(Material for this exercise begins)
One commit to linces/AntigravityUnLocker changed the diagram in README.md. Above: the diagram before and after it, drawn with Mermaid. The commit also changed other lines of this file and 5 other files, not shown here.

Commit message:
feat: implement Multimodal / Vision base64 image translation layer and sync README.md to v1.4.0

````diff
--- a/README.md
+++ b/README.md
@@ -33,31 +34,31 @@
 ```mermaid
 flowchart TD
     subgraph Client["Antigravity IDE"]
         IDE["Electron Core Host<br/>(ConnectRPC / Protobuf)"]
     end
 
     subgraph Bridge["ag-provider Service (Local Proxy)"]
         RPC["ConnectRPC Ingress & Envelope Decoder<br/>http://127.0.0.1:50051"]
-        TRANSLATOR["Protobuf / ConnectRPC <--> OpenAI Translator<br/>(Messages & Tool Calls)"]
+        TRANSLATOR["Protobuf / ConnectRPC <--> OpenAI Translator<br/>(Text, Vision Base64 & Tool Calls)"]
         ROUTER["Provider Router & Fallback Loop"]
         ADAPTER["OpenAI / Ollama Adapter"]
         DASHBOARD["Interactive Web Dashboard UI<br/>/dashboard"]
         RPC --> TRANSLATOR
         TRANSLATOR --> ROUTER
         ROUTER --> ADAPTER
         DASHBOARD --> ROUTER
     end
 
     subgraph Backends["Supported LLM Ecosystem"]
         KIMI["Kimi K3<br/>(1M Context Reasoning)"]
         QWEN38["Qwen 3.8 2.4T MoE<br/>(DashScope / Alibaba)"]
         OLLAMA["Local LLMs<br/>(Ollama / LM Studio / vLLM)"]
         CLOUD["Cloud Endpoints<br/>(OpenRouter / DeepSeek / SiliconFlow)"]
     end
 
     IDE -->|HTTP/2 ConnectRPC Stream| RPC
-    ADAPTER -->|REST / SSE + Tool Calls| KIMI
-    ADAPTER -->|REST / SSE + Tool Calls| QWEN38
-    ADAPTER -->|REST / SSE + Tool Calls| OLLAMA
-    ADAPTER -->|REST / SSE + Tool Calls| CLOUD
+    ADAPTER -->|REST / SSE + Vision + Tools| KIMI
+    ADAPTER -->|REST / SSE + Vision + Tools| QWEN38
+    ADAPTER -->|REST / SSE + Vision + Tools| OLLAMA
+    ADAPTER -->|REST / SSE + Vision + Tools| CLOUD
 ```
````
(Material for this exercise ends)
Prompt -
Only lines with the word "subgraph" are wanted, so copy each one from the records.

Result of this task -
     subgraph Client["Antigravity IDE"]
     subgraph Bridge["ag-provider Service (Local Proxy)"]
     subgraph Backends["Supported LLM Ecosystem"]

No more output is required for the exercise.